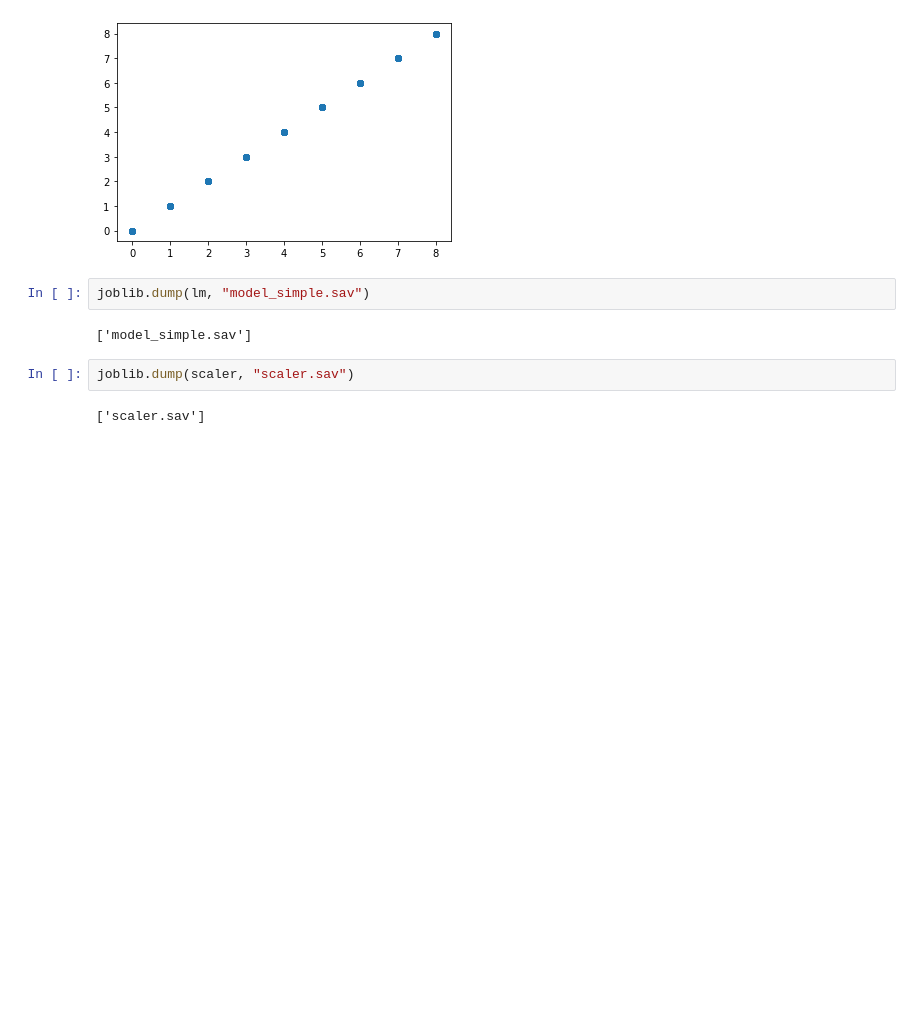
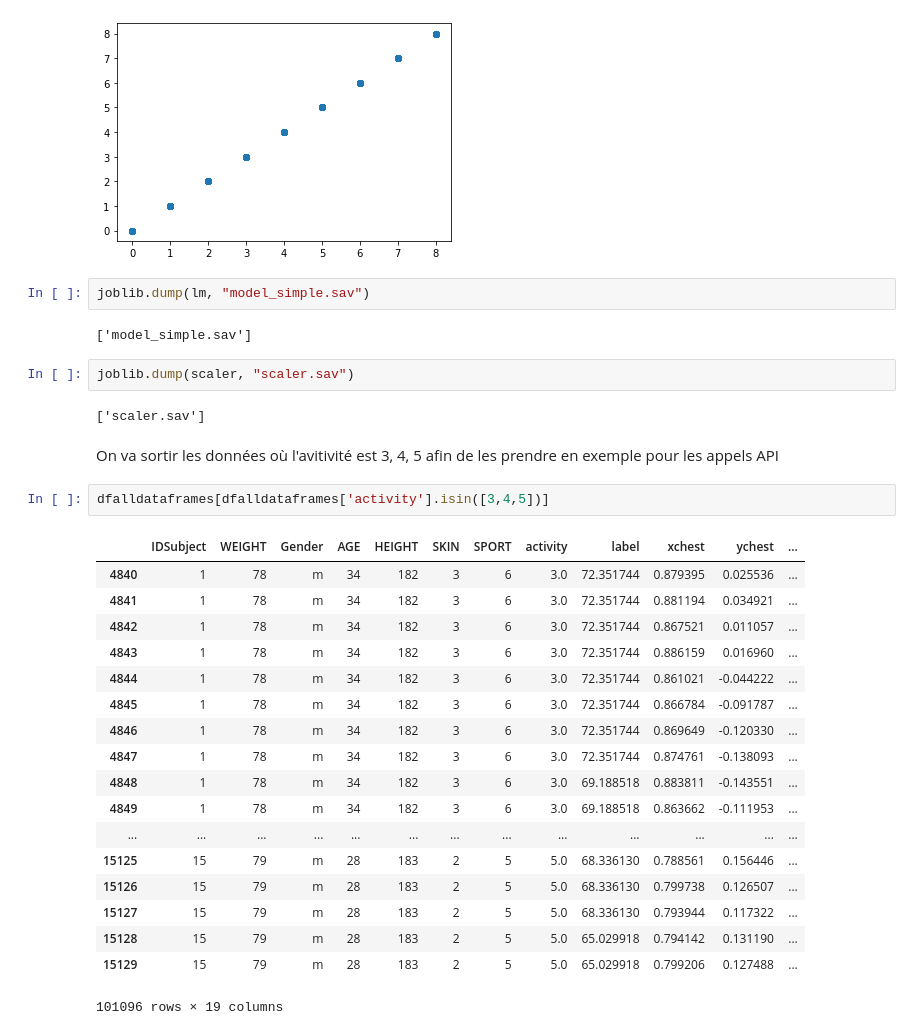
Before and after one commit to EliseCabrerizo/Python2020, a Jupyter notebook: Projet_PPG-CABRERIZO_Elise.ipynb, the cells around one changed output. Drawn from its saved outputs; the diff is of its cells as text; blank space fills up the shorter version.

```diff
--- a/Projet_PPG-CABRERIZO_Elise.ipynb
+++ b/Projet_PPG-CABRERIZO_Elise.ipynb
@@ -526,3 +533,26 @@ joblib.dump(lm, "model_simple.sav")
 joblib.dump(scaler, "scaler.sav")
 # %% [output]
 ['scaler.sav']
+# %% [markdown]
+On va sortir les données où l'avitivité est 3, 4, 5 afin de les prendre en exemple pour les appels API
+# %%
+dfalldataframes[dfalldataframes['activity'].isin([3,4,5])]
+# %% [output]
+|  | IDSubject | WEIGHT | Gender | AGE | HEIGHT | SKIN | SPORT | activity | label | xchest | ychest | ... |
+| 4840 | 1 | 78 | m | 34 | 182 | 3 | 6 | 3.0 | 72.351744 | 0.879395 | 0.025536 | ... |
+| 4841 | 1 | 78 | m | 34 | 182 | 3 | 6 | 3.0 | 72.351744 | 0.881194 | 0.034921 | ... |
+| 4842 | 1 | 78 | m | 34 | 182 | 3 | 6 | 3.0 | 72.351744 | 0.867521 | 0.011057 | ... |
+| 4843 | 1 | 78 | m | 34 | 182 | 3 | 6 | 3.0 | 72.351744 | 0.886159 | 0.016960 | ... |
+| 4844 | 1 | 78 | m | 34 | 182 | 3 | 6 | 3.0 | 72.351744 | 0.861021 | -0.044222 | ... |
+| 4845 | 1 | 78 | m | 34 | 182 | 3 | 6 | 3.0 | 72.351744 | 0.866784 | -0.091787 | ... |
+| 4846 | 1 | 78 | m | 34 | 182 | 3 | 6 | 3.0 | 72.351744 | 0.869649 | -0.120330 | ... |
+| 4847 | 1 | 78 | m | 34 | 182 | 3 | 6 | 3.0 | 72.351744 | 0.874761 | -0.138093 | ... |
+| 4848 | 1 | 78 | m | 34 | 182 | 3 | 6 | 3.0 | 69.188518 | 0.883811 | -0.143551 | ... |
+| 4849 | 1 | 78 | m | 34 | 182 | 3 | 6 | 3.0 | 69.188518 | 0.863662 | -0.111953 | ... |
+| ... | ... | ... | ... | ... | ... | ... | ... | ... | ... | ... | ... | ... |
+| 15125 | 15 | 79 | m | 28 | 183 | 2 | 5 | 5.0 | 68.336130 | 0.788561 | 0.156446 | ... |
+| 15126 | 15 | 79 | m | 28 | 183 | 2 | 5 | 5.0 | 68.336130 | 0.799738 | 0.126507 | ... |
+| 15127 | 15 | 79 | m | 28 | 183 | 2 | 5 | 5.0 | 68.336130 | 0.793944 | 0.117322 | ... |
+| 15128 | 15 | 79 | m | 28 | 183 | 2 | 5 | 5.0 | 65.029918 | 0.794142 | 0.131190 | ... |
+| 15129 | 15 | 79 | m | 28 | 183 | 2 | 5 | 5.0 | 65.029918 | 0.799206 | 0.127488 | ... |
+101096 rows × 19 columns
```
Also changed, not shown: parts of 16 cells of this notebook, 7 other files.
* * * *
_Assigned task_
The listing is to be reproduced in full and exactly, except that its pictures are to be dropped.

_Result below_
Before and after one commit to EliseCabrerizo/Python2020, a Jupyter notebook: Projet_PPG-CABRERIZO_Elise.ipynb, the cells around one changed output. Drawn from its saved outputs; the diff is of its cells as text; blank space fills up the shorter version.

```diff
--- a/Projet_PPG-CABRERIZO_Elise.ipynb
+++ b/Projet_PPG-CABRERIZO_Elise.ipynb
@@ -526,3 +533,26 @@ joblib.dump(lm, "model_simple.sav")
 joblib.dump(scaler, "scaler.sav")
 # %% [output]
 ['scaler.sav']
+# %% [markdown]
+On va sortir les données où l'avitivité est 3, 4, 5 afin de les prendre en exemple pour les appels API
+# %%
+dfalldataframes[dfalldataframes['activity'].isin([3,4,5])]
+# %% [output]
+|  | IDSubject | WEIGHT | Gender | AGE | HEIGHT | SKIN | SPORT | activity | label | xchest | ychest | ... |
+| 4840 | 1 | 78 | m | 34 | 182 | 3 | 6 | 3.0 | 72.351744 | 0.879395 | 0.025536 | ... |
+| 4841 | 1 | 78 | m | 34 | 182 | 3 | 6 | 3.0 | 72.351744 | 0.881194 | 0.034921 | ... |
+| 4842 | 1 | 78 | m | 34 | 182 | 3 | 6 | 3.0 | 72.351744 | 0.867521 | 0.011057 | ... |
+| 4843 | 1 | 78 | m | 34 | 182 | 3 | 6 | 3.0 | 72.351744 | 0.886159 | 0.016960 | ... |
+| 4844 | 1 | 78 | m | 34 | 182 | 3 | 6 | 3.0 | 72.351744 | 0.861021 | -0.044222 | ... |
+| 4845 | 1 | 78 | m | 34 | 182 | 3 | 6 | 3.0 | 72.351744 | 0.866784 | -0.091787 | ... |
+| 4846 | 1 | 78 | m | 34 | 182 | 3 | 6 | 3.0 | 72.351744 | 0.869649 | -0.120330 | ... |
+| 4847 | 1 | 78 | m | 34 | 182 | 3 | 6 | 3.0 | 72.351744 | 0.874761 | -0.138093 | ... |
+| 4848 | 1 | 78 | m | 34 | 182 | 3 | 6 | 3.0 | 69.188518 | 0.883811 | -0.143551 | ... |
+| 4849 | 1 | 78 | m | 34 | 182 | 3 | 6 | 3.0 | 69.188518 | 0.863662 | -0.111953 | ... |
+| ... | ... | ... | ... | ... | ... | ... | ... | ... | ... | ... | ... | ... |
+| 15125 | 15 | 79 | m | 28 | 183 | 2 | 5 | 5.0 | 68.336130 | 0.788561 | 0.156446 | ... |
+| 15126 | 15 | 79 | m | 28 | 183 | 2 | 5 | 5.0 | 68.336130 | 0.799738 | 0.126507 | ... |
+| 15127 | 15 | 79 | m | 28 | 183 | 2 | 5 | 5.0 | 68.336130 | 0.793944 | 0.117322 | ... |
+| 15128 | 15 | 79 | m | 28 | 183 | 2 | 5 | 5.0 | 65.029918 | 0.794142 | 0.131190 | ... |
+| 15129 | 15 | 79 | m | 28 | 183 | 2 | 5 | 5.0 | 65.029918 | 0.799206 | 0.127488 | ... |
+101096 rows × 19 columns
```
Also changed, not shown: parts of 16 cells of this notebook, 7 other files.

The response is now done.